Saved entries.
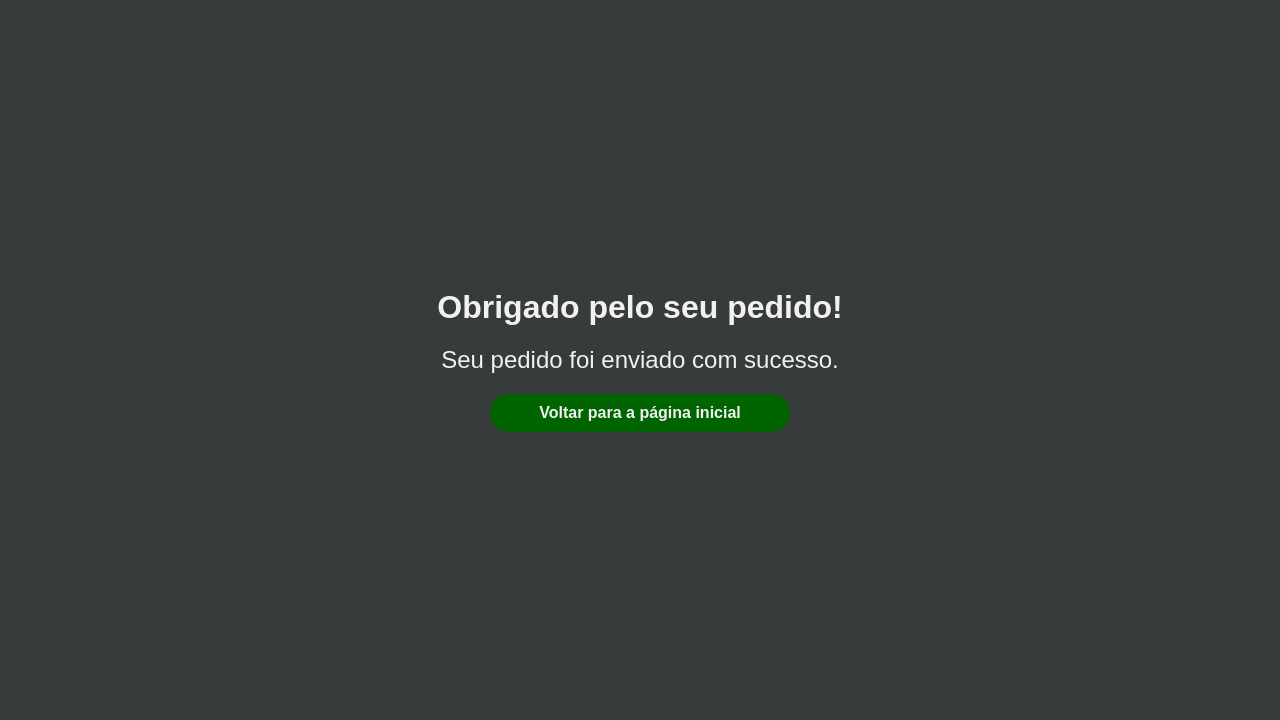
Repository: Marinalr-25/Projeto-Aparelhos-de-Academia
Page: thanks.html
An editor plug-in stored every save of this project. The page is shown before and after the next save, followed by the edit.
The browser window is 1280 px wide. The pictures show the whole page.

Above is the page before, as saved 2025-01-14 14:25:49.

After the next save:
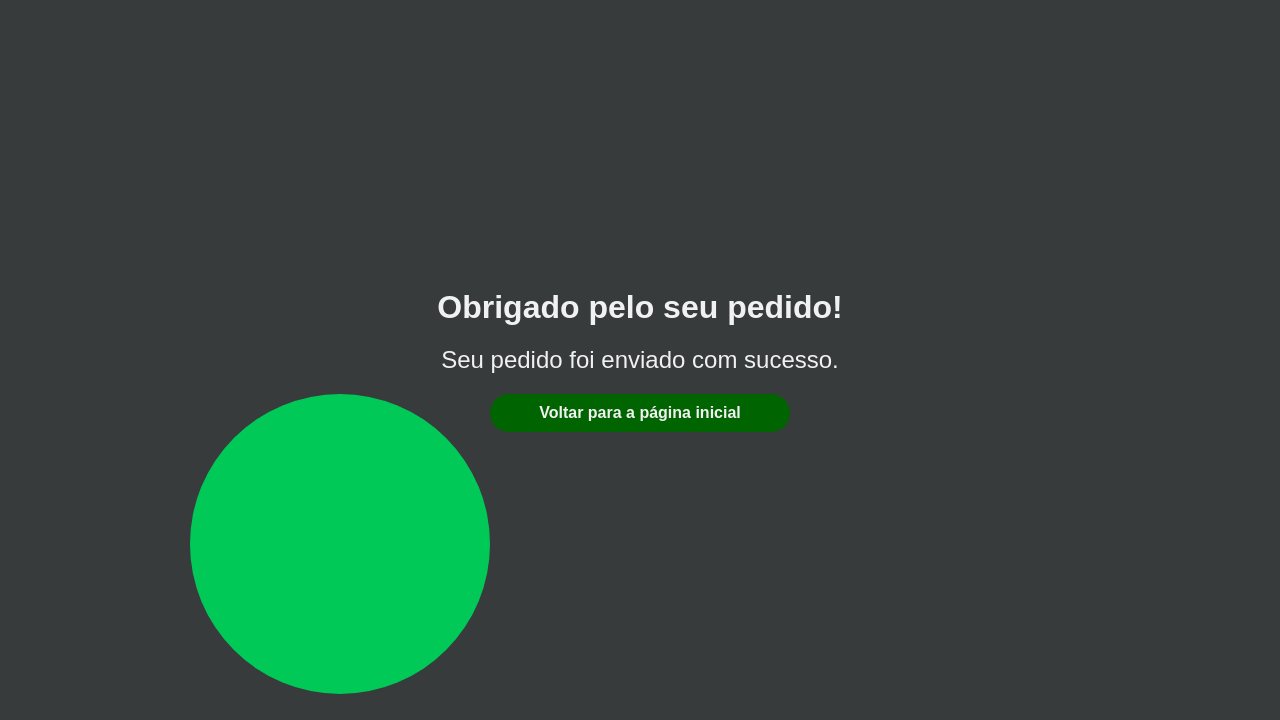
Saved 21 s later.
--- a/css/thanks.css
+++ b/css/thanks.css
@@ -39,7 +39,6 @@ body {
   position: relative;
   cursor: pointer;
   width: 30rem;
-  overflow: hidden;
   transition: 0.3s;
 
   &::before {
@@ -50,6 +49,8 @@ body {
     background-color: var(--cor-texto);
     color: var(--cor-fundo);
     left: -100%;
+    top: 0;
+    border-radius: 50%;
   }
 
   &:hover {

Problem.
From the data, collect all lines where the string "color" appears.

Answer for this exercise.
     background-color: var(--cor-texto);
     color: var(--cor-fundo);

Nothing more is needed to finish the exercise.